### Record extracts
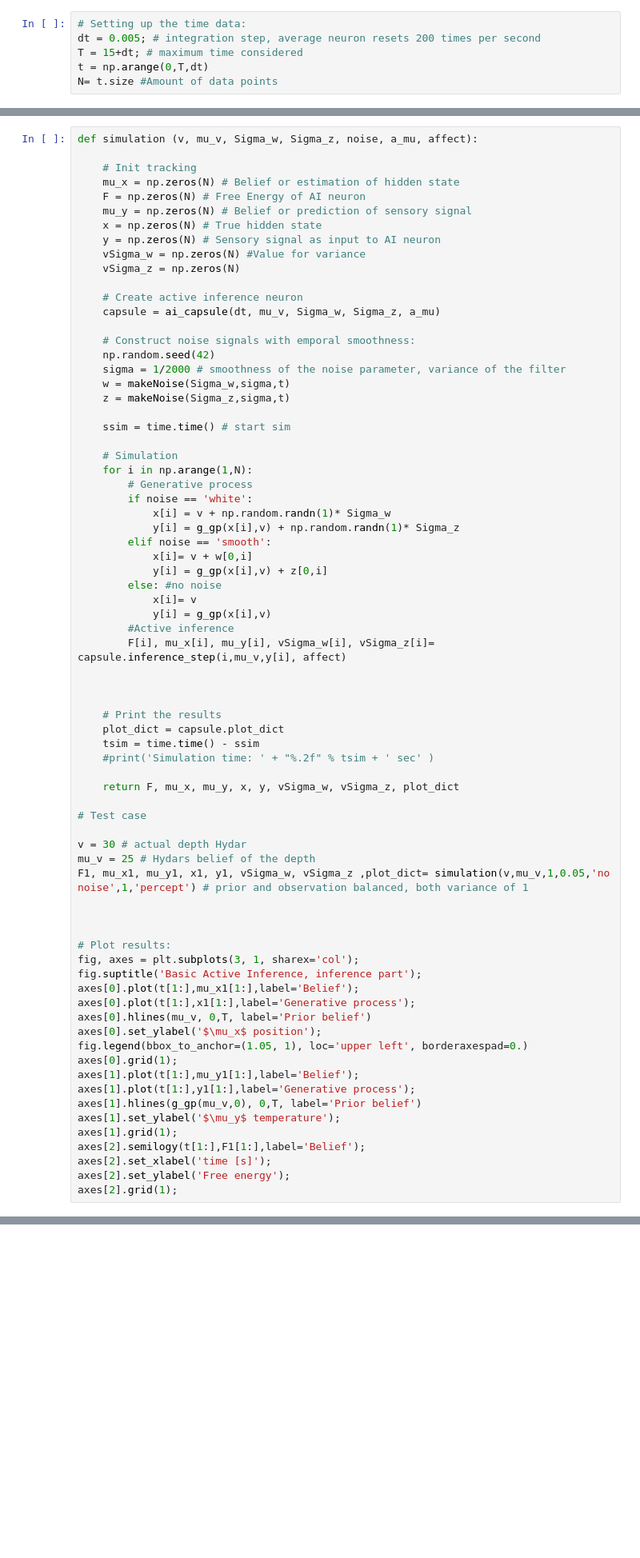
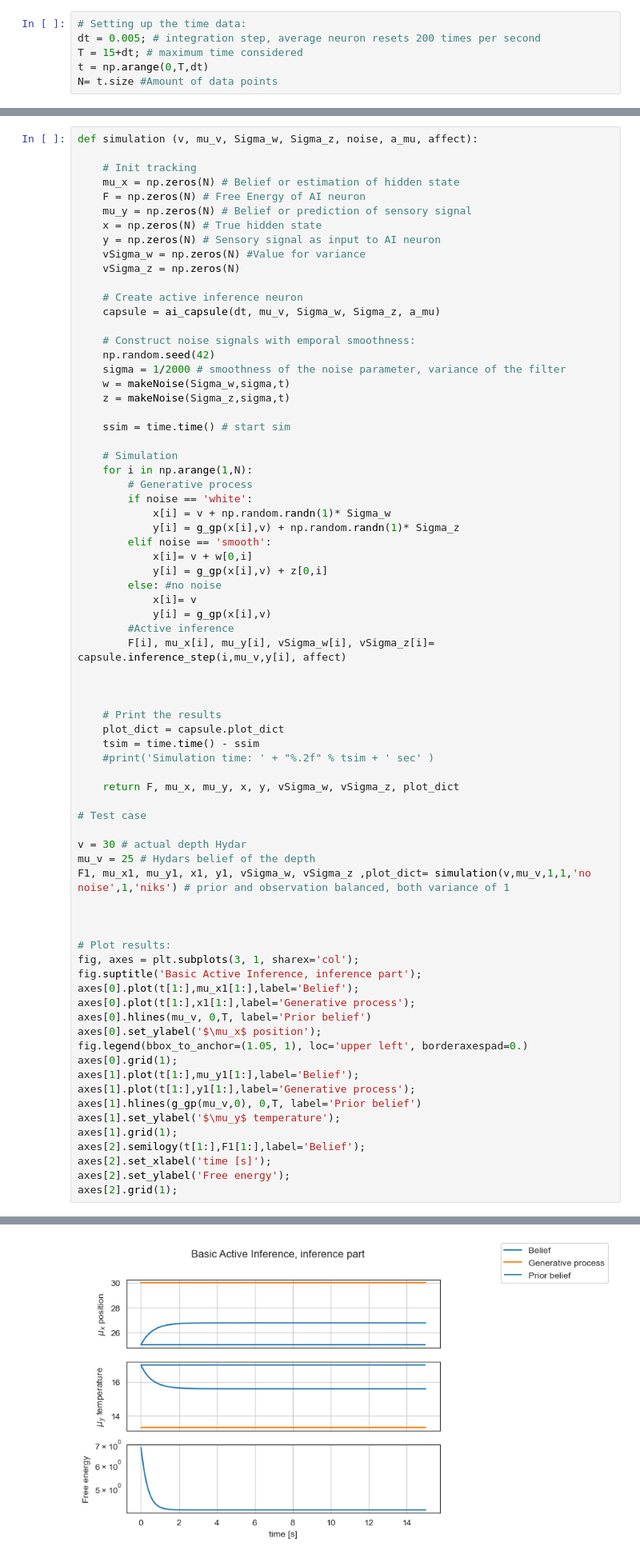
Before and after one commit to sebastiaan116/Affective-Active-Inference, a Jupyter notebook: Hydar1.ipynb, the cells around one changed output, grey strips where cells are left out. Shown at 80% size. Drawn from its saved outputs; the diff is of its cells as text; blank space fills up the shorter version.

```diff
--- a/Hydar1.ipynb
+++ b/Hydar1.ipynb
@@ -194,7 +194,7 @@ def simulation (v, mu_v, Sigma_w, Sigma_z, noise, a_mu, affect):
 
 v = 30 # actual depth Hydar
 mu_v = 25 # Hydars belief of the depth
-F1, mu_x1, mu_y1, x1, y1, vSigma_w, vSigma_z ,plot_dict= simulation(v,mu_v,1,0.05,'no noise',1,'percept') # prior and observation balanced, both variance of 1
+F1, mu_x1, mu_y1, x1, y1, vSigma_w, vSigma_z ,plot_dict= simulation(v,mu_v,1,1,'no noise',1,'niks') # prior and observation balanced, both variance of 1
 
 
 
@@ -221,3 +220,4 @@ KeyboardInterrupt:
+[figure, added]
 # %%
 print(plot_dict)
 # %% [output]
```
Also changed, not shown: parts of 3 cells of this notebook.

### What the task asks
Keep the pictures out and print all the records exactly as they are.

### Final answer
Before and after one commit to sebastiaan116/Affective-Active-Inference, a Jupyter notebook: Hydar1.ipynb, the cells around one changed output, grey strips where cells are left out. Shown at 80% size. Drawn from its saved outputs; the diff is of its cells as text; blank space fills up the shorter version.

```diff
--- a/Hydar1.ipynb
+++ b/Hydar1.ipynb
@@ -194,7 +194,7 @@ def simulation (v, mu_v, Sigma_w, Sigma_z, noise, a_mu, affect):
 
 v = 30 # actual depth Hydar
 mu_v = 25 # Hydars belief of the depth
-F1, mu_x1, mu_y1, x1, y1, vSigma_w, vSigma_z ,plot_dict= simulation(v,mu_v,1,0.05,'no noise',1,'percept') # prior and observation balanced, both variance of 1
+F1, mu_x1, mu_y1, x1, y1, vSigma_w, vSigma_z ,plot_dict= simulation(v,mu_v,1,1,'no noise',1,'niks') # prior and observation balanced, both variance of 1
 
 
 
@@ -221,3 +220,4 @@ KeyboardInterrupt:
+[figure, added]
 # %%
 print(plot_dict)
 # %% [output]
```
Also changed, not shown: parts of 3 cells of this notebook.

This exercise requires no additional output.